Fostering engagement, education and community with urban beekeeping at EQ Office
There’s no getting around it: today’s real estate and property management industries are all about going beyond simple location and amenities to craft unique and compelling experiences that keep tenants loyal and engaged. Real estate company EQ Office has been quick to pick up on that shift, choosing to intentionally design workspaces for a community-driven culture that allows people to collaborate, create and thrive. In fact, making intentional space for community is one of the four essential components spelled out in the EQ guidelines for nurturing an effective workplace – components the company calls the 4Cs of Spatial Alchemy.
As they thought about creative ways to foster and activate communities in their EQ 350 N Orleans building in Chicago, they reached out to us to explore a novel idea: inviting bees onto their urban rooftop. Months later, we caught up with their team to hear more about their experience, their challenges and their promising results.
EQ 350 N Orleans at a glance

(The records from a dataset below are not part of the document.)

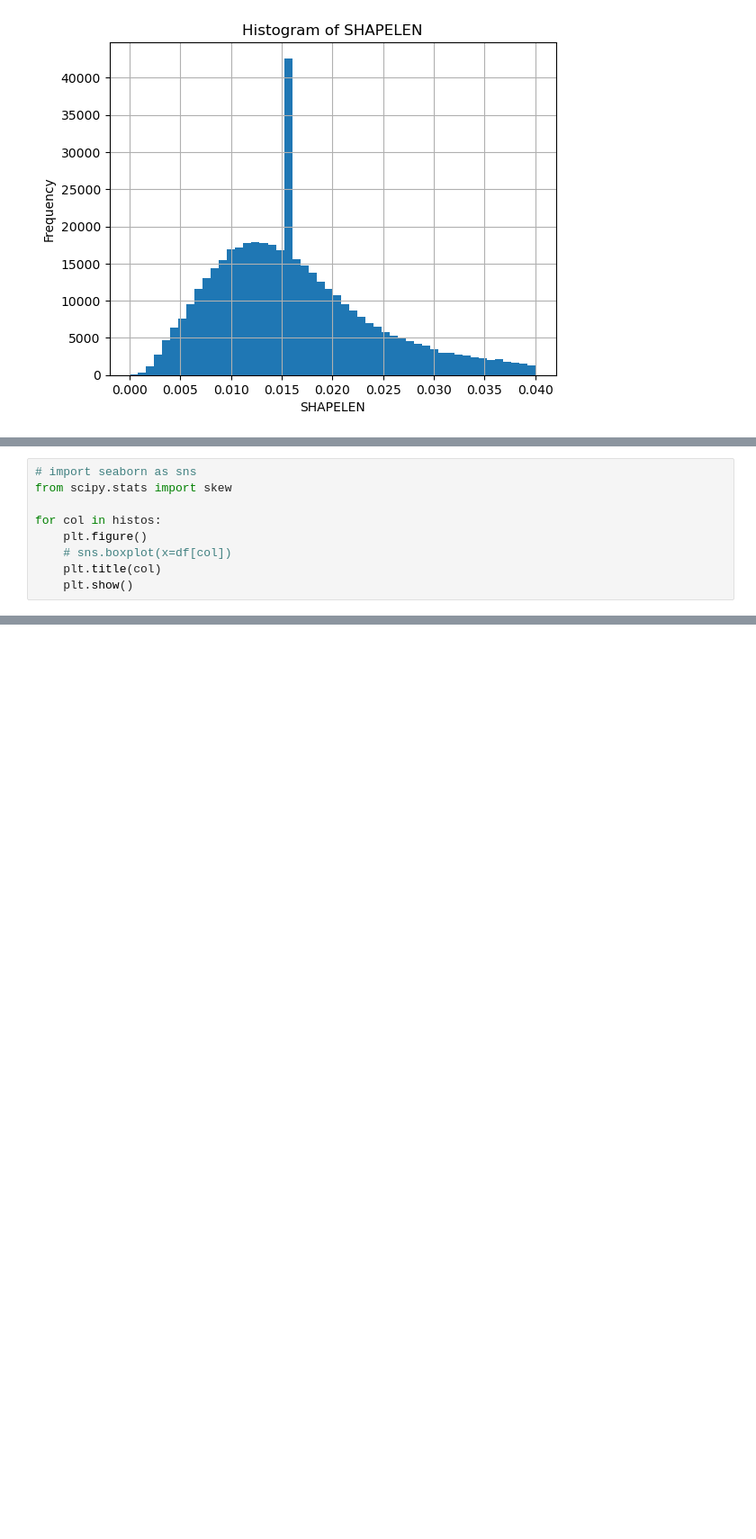
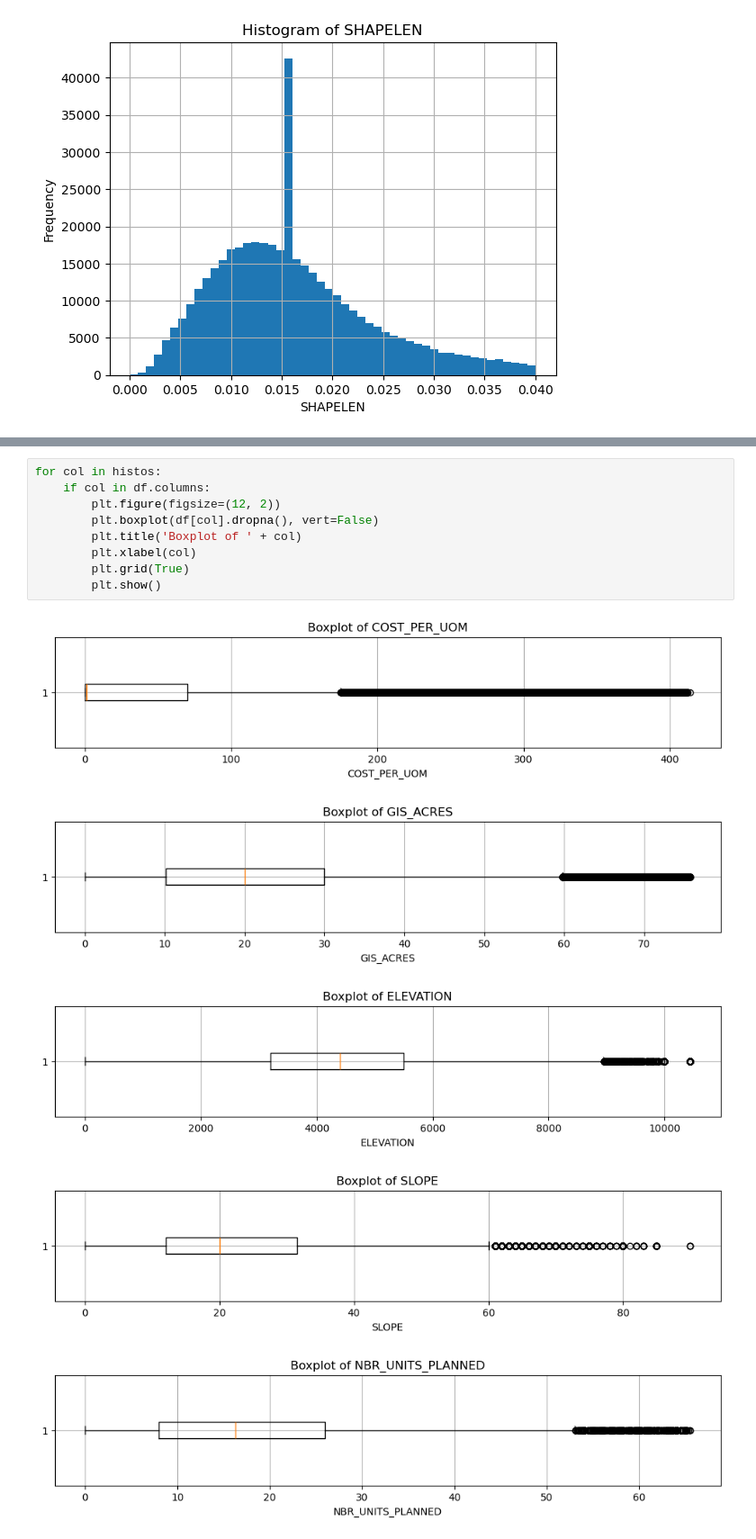
Before and after one commit to Kurogisa/Reforestation-Datamining, a Jupyter notebook: reforestation.ipynb, the cells around one changed output, grey strips where cells are left out. Shown: that part at 90% size. Drawn from its saved outputs; the diff is of its cells as text; blank space fills up the shorter version.

Commit message:
added all sections and data for box plot, skew and other parts as well

```diff
--- a/reforestation.ipynb
+++ b/reforestation.ipynb
@@ -388,9 +385,0 @@ for col in histos:
-# %%
-# import seaborn as sns
-from scipy.stats import skew
-
-for col in histos:
-    plt.figure()
-    # sns.boxplot(x=df[col])
-    plt.title(col)
-    plt.show()
@@ -406,0 +401,15 @@ for col in histos:
+# %%
+for col in histos:
+    if col in df.columns:
+        plt.figure(figsize=(12, 2))
+        plt.boxplot(df[col].dropna(), vert=False)
+        plt.title('Boxplot of ' + col)
+        plt.xlabel(col)
+        plt.grid(True)
+        plt.show()
+# %% [output]
+[figure, added]
+[figure, added]
+[figure, added]
+[figure, added]
+[figure, added]
```
Also changed, not shown: parts of 13 cells of this notebook.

- 30 tenants
- 4K tenant employees
- 10,000 sq ft of waterfront tenant lounge
- 5,000 sq ft of rooftop garden deck
- 10,000 sq ft of fitness facility
- 1,500 sq ft of conference center

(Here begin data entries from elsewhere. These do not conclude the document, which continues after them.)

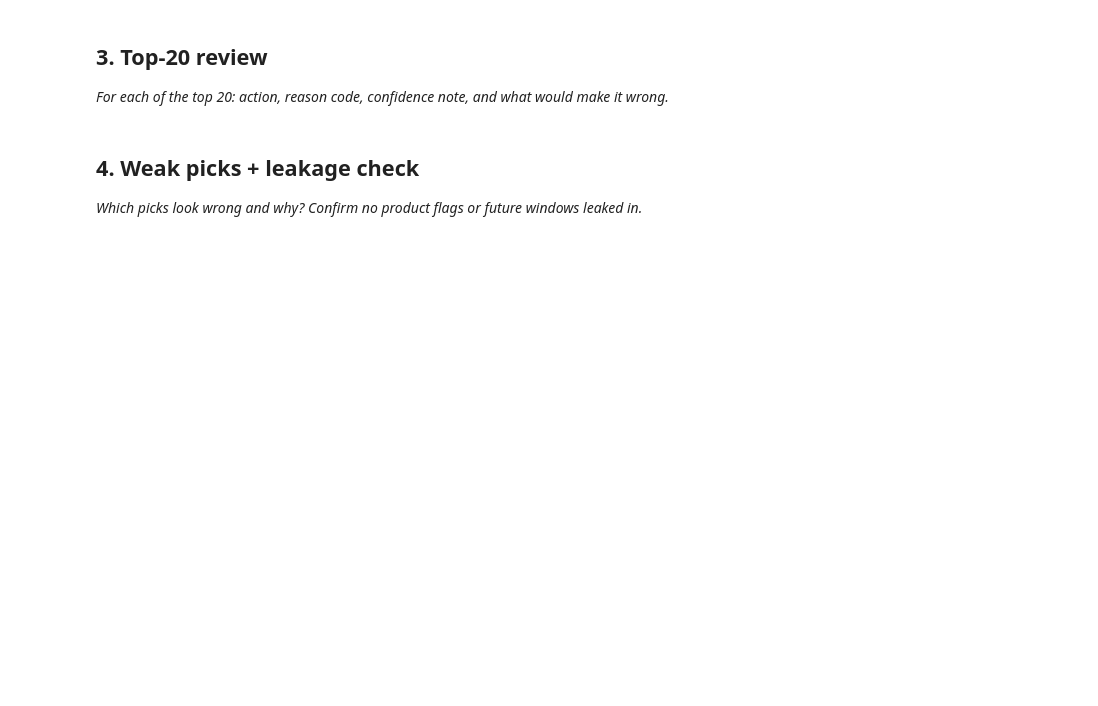
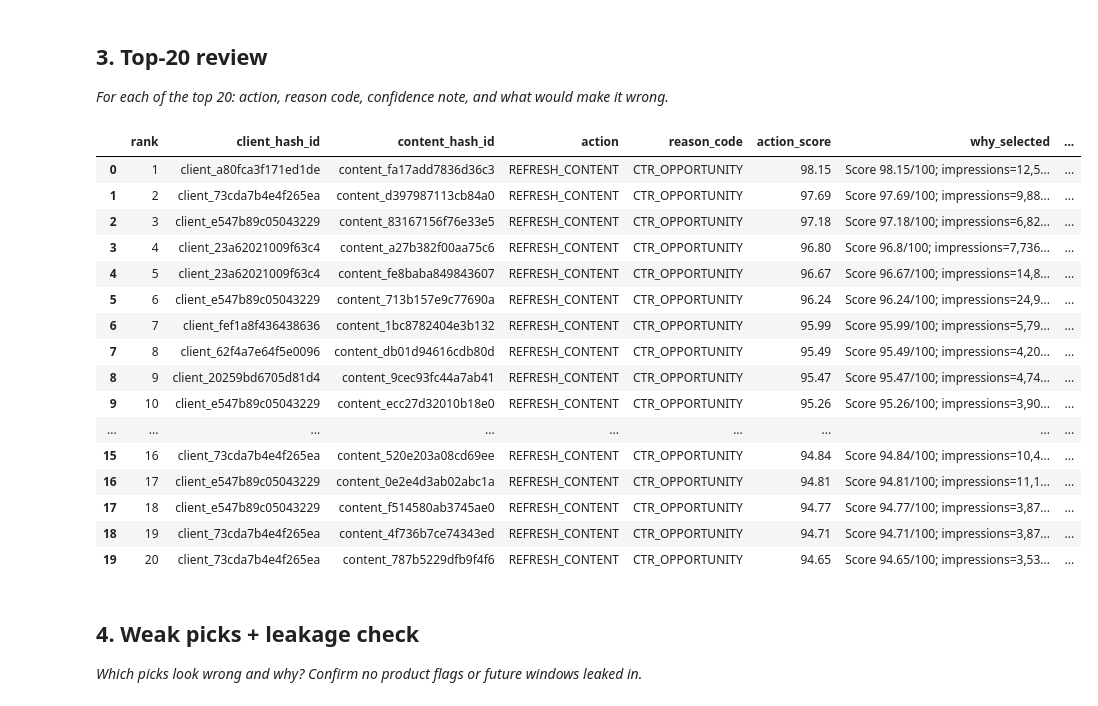
Before and after one commit to Vikasbit/flyrank-content-refresh-prioritizatio, a Jupyter notebook: work/notebooks/w04_baseline_score.ipynb, the cells around one changed output. Drawn from its saved outputs; the diff is of its cells as text; code cells hidden in the pictures; blank space fills up the shorter version.

```diff
--- a/work/notebooks/w04_baseline_score.ipynb
+++ b/work/notebooks/w04_baseline_score.ipynb
@@ -22,0 +96,11 @@ This skeleton is yours to fill. Work the sections **in order** — each one has
+# %%
+MARCH_FACT = """
+read_parquet(
+    'hf://datasets/FlyRank/internship-warehouse/fact_content_daily_performance/month=2026-03/data_0.parquet'
+)
+"""
+
+print(con.sql(f"""
+SELECT COUNT(*) AS march_rows
+FROM {MARCH_FACT}
+""").df())
@@ -27,6 +243,63 @@ This skeleton is yours to fill. Work the sections **in order** — each one has
 # %%
 # This cell is for CODE (numbers, a query, a check).
 # Write your text answer in the cell ABOVE this one — typing sentences here breaks Run All.
+# %%
+# 3. Top-20 review
+
+top20 = q2.head(20).copy()
+
+top20["why_selected"] = top20.apply(
+    lambda r: (
+        f"Score {r['action_score']}/100; "
+        f"impressions={r['gsc_impressions']:,}, "
+        f"CTR={r['ctr']:.4f}, "
+        f"average position={r['gsc_avg_position']:.2f}, "
+        f"reason={r['reason_code']}."
+    ),
+    axis=1
+)
+
+top20["what_could_make_it_wrong"] = top20.apply(
+    lambda r: (
+        "The low CTR may be expected for the query intent, "
+        "the page may already be intentionally optimized, "
+        "or the aggregated monthly signals may hide important page/query differences."
+    ),
+    axis=1
+)
+
+review = top20[
+    [
+        "rank",
+        "client_hash_id",
+        "content_hash_id",
+        "action",
+        "reason_code",
+        "action_score",
+        "why_selected",
+        "what_could_make_it_wrong"
+    ]
+]
+
+display(review)
+# %% [output]
+|  | rank | client_hash_id | content_hash_id | action | reason_code | action_score | why_selected | ... |
+| 0 | 1 | client_a80fca3f171ed1de | content_fa17add7836d36c3 | REFRESH_CONTENT | CTR_OPPORTUNITY | 98.15 | Score 98.15/100; impressions=12,5... | ... |
+| 1 | 2 | client_73cda7b4e4f265ea | content_d397987113cb84a0 | REFRESH_CONTENT | CTR_OPPORTUNITY | 97.69 | Score 97.69/100; impressions=9,88... | ... |
+| 2 | 3 | client_e547b89c05043229 | content_83167156f76e33e5 | REFRESH_CONTENT | CTR_OPPORTUNITY | 97.18 | Score 97.18/100; impressions=6,82... | ... |
+| 3 | 4 | client_23a62021009f63c4 | content_a27b382f00aa75c6 | REFRESH_CONTENT | CTR_OPPORTUNITY | 96.80 | Score 96.8/100; impressions=7,736... | ... |
+| 4 | 5 | client_23a62021009f63c4 | content_fe8baba849843607 | REFRESH_CONTENT | CTR_OPPORTUNITY | 96.67 | Score 96.67/100; impressions=14,8... | ... |
+| 5 | 6 | client_e547b89c05043229 | content_713b157e9c77690a | REFRESH_CONTENT | CTR_OPPORTUNITY | 96.24 | Score 96.24/100; impressions=24,9... | ... |
+| 6 | 7 | client_fef1a8f436438636 | content_1bc8782404e3b132 | REFRESH_CONTENT | CTR_OPPORTUNITY | 95.99 | Score 95.99/100; impressions=5,79... | ... |
+| 7 | 8 | client_62f4a7e64f5e0096 | content_db01d94616cdb80d | REFRESH_CONTENT | CTR_OPPORTUNITY | 95.49 | Score 95.49/100; impressions=4,20... | ... |
+| 8 | 9 | client_20259bd6705d81d4 | content_9cec93fc44a7ab41 | REFRESH_CONTENT | CTR_OPPORTUNITY | 95.47 | Score 95.47/100; impressions=4,74... | ... |
+| 9 | 10 | client_e547b89c05043229 | content_ecc27d32010b18e0 | REFRESH_CONTENT | CTR_OPPORTUNITY | 95.26 | Score 95.26/100; impressions=3,90... | ... |
+| ... | ... | ... | ... | ... | ... | ... | ... | ... |
+| 15 | 16 | client_73cda7b4e4f265ea | content_520e203a08cd69ee | REFRESH_CONTENT | CTR_OPPORTUNITY | 94.84 | Score 94.84/100; impressions=10,4... | ... |
+| 16 | 17 | client_e547b89c05043229 | content_0e2e4d3ab02abc1a | REFRESH_CONTENT | CTR_OPPORTUNITY | 94.81 | Score 94.81/100; impressions=11,1... | ... |
+| 17 | 18 | client_e547b89c05043229 | content_f514580ab3745ae0 | REFRESH_CONTENT | CTR_OPPORTUNITY | 94.77 | Score 94.77/100; impressions=3,87... | ... |
+| 18 | 19 | client_73cda7b4e4f265ea | content_4f736b7ce74343ed | REFRESH_CONTENT | CTR_OPPORTUNITY | 94.71 | Score 94.71/100; impressions=3,87... | ... |
+| 19 | 20 | client_73cda7b4e4f265ea | content_787b5229dfb9f4f6 | REFRESH_CONTENT | CTR_OPPORTUNITY | 94.65 | Score 94.65/100; impressions=3,53... | ... |
 # %% [markdown]
 ## 4. Weak picks + leakage check
 
```
Also changed, not shown: parts of 9 cells of this notebook.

Setting the stage for the new buzzing tenants
In their mission to transform their tenant relationships into true partnerships, the EQ team made it a priority to prepare, educate and engage everyone in the building in their brand new beekeeping project. That meant not only addressing their fears and concerns, but getting them involved in complementary projects like the planting of pollinator-friendly plants throughout the rooftop.
Thanks to our turnkey solution, our Chicago-based beekeeper manager Shelby Schulman was also on site to help them manage the onboarding process; suggesting ways to help everyone feel more comfortable with their unorthodox new tenants.
“At first, EQ Office was a bit hesitant about where to place the hive because the space would be shared by the bees and the tenants. But once we explained the true purpose of the bees, the tenants felt at ease and understood what a great opportunity it would be for everyone. We also suggested additional signage set up around the hive so that interested tenants could learn more about their bees outside of our scheduled visits.”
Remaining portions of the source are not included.